Martha’s Vineyard Community Services touches a wide swath of Islanders. A teenager experiencing a mental health crisis walks to the intervention center across the street from the regional high school. A grandfather finds advice about raising his grandchild at a regular discussion group. A person in recovery from an opiate addiction receives medication with support from a counselor. A child has her teeth cleaned at a free dental clinic.

Long the primary health and human services provider on the Island, Community Services has seen significant growth in recent years. Since 2016, the organization has opened an intervention center for people experiencing mental and substance use crises, piloted a new detox program, expanded trauma support services for children and secured a bid to open a recovery support center with the Martha’s Vineyard Hospital, among other new ventures.

“The thing that drives this organization the most is the desire to meet the community need,” said executive director Julie Fay this week. “Six thousand Islanders come through our doors [each year] seeking one kind of services or another.”

Now leaders are planning a major campus expansion to keep up with their programming.

The annual Possible Dreams auction, the principal yearly fundraiser for Community Services, will take place this Sunday at the Tilton Farm in Chilmark. Packages up for auction will include an evening at the Seth Meyers late night show, a yacht cruise to Nantucket and a chance to make treats with the chocolatiers at Chilmark Chocolates.

Ms. Fay said funds from the auction, which raised about $400,000 last year, will go toward supporting regular programming and services. The annual operating budget currently totals $9.2 million, and with the addition of new programs and staff, there has been a 45 per cent growth in operating capital in the last six years, she said.

As services have expanded, Ms. Fay said they have outgrown their three-acre campus on the Edgartown-Vineyard Haven Road next to the YMCA, where the organization has been located since the 1980s. The existing early childhood center, for example, has one bathroom for more than 40 children.
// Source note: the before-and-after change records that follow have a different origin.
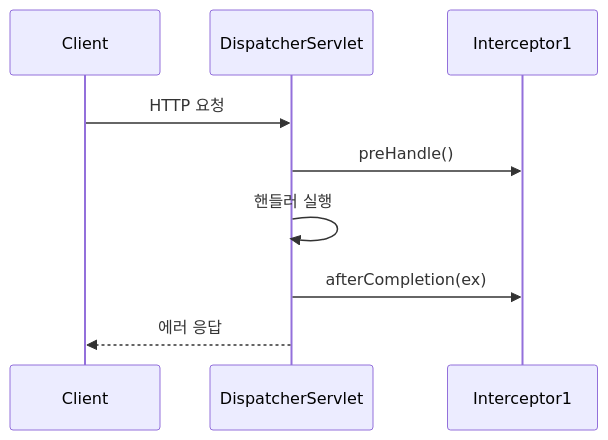
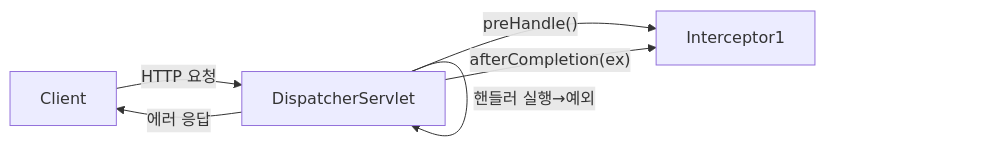
The fifth of 8 diagrams in _posts/spring/2026-05-02-spring-interceptor.md (yjkim2015/yjkim2015.github.io), drawn with Mermaid before and after one commit. The commit also changed other lines of this file and 32 other files, not shown here.

First line of the commit message:
sequenceDiagram 82개 → graph LR 변환 완료

````diff
--- a/_posts/spring/2026-05-02-spring-interceptor.md
+++ b/_posts/spring/2026-05-02-spring-interceptor.md
@@ -354,11 +347,8 @@
 ```mermaid
-sequenceDiagram
-    participant C as Client
-    participant DS as DispatcherServlet
-    participant I1 as Interceptor1
-    C->>DS: HTTP 요청
-    DS->>I1: preHandle()
-    DS->>DS: 핸들러 실행
-    DS->>I1: afterCompletion(ex)
-    DS-->>C: 에러 응답
+graph LR
+    C["Client"] -->|"HTTP 요청"| DS["DispatcherServlet"]
+    DS -->|"preHandle()"| I1["Interceptor1"]
+    DS -->|"핸들러 실행→예외"| DS
+    DS -->|"afterCompletion(ex)"| I1
+    DS -->|"에러 응답"| C
 ```
````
Eight recovery coaches share a single office in another part of the campus.

Last year, the regional high school agreed to lease an additional 1.9 acres to Community Services for a major expansion and overhaul. The first phase will involve building a new 10,000-square-foot early childhood center. The Martha’s Vineyard Commission and the Oak Bluffs planning board have both approved the project, which is expected to break ground in October. Altogether the expansion plan envisions a footprint increase of 58 per cent, with full-time staff expected to grow from 59 to 79, according to Martha’s Vineyard Commission documents.

“We want a campus that is really accessible, that is also energy efficient, that also reflects the commitment of our staff and our volunteers and really is a healing environment,” Ms. Fay said. A capital campaign is already underway; the first phase of the project is expected to cost some $7 million.

As the effects of the national opioid crisis have continued to buffet the Island, Community Services has worked to increase available supports. Last spring, it became one of eight organizations statewide to secure a contract from the Department of Public Health to open a recovery support center. The facility, called the Red House, is located next to the hospital and is expected to open this fall or early winter after renovations are completed. The center will offer career services and community space for people in recovery and their families.

The Island Intervention Center, an urgent care facility for mental health and substance use crises, opened two years ago and seeks to help people de-escalate before they wind up in the emergency room. Early numbers have shown a decrease in crisis-related emergency room visits since the center opened. All services at the intervention center are offered for free.

“We’ve seen tremendous success in terms of the new services available,” Ms. Fay said.

Community Services also began offering the opiate use disorder medication Suboxone two years ago in addition to Naltrexone, which is used to treat both alcohol and opiate use disorders, through their medication assisted treatment (MAT) program. The clinic accepts insurance for the medications, making them available to a wider group of Islanders. The New Paths recovery program offers group support sessions five times per week for people in recovery.

Connect to End Violence, the arm of the organization that supports people who have experienced sexual assault and domestic violence, served 334 survivors in fiscal year 2018. Connect offers counseling, supervised visitation and court advocacy.

And while often a resource for people in moments of acute need, Community Services is not just engaged in crisis intervention. More than 870 children were served by the early education and care center in fiscal year 2018. The Family Support Center offers free play groups and consultations. The Daybreak Clubhouse offers a daytime refuge for people with mental illness. Other programs educate students in Island schools about healthy relationships, and public demonstrations like the Sexual Violence Awareness Walk engaged the community about social issues.

Ms. Fay said the work is hardly done.

“The housing crisis on the Island and growing food insecurity, these are all social pressures that exist that really impact the quality of life on the Island,” she said. “And Community Services exists to respond to those needs.”

The Possible Dreams Auction will take place from 5 to 7:30 p.m. on Sunday, July 28 at the Tilton Farm on 52 Middle Road in West Tisbury. Tickets and an online auction are at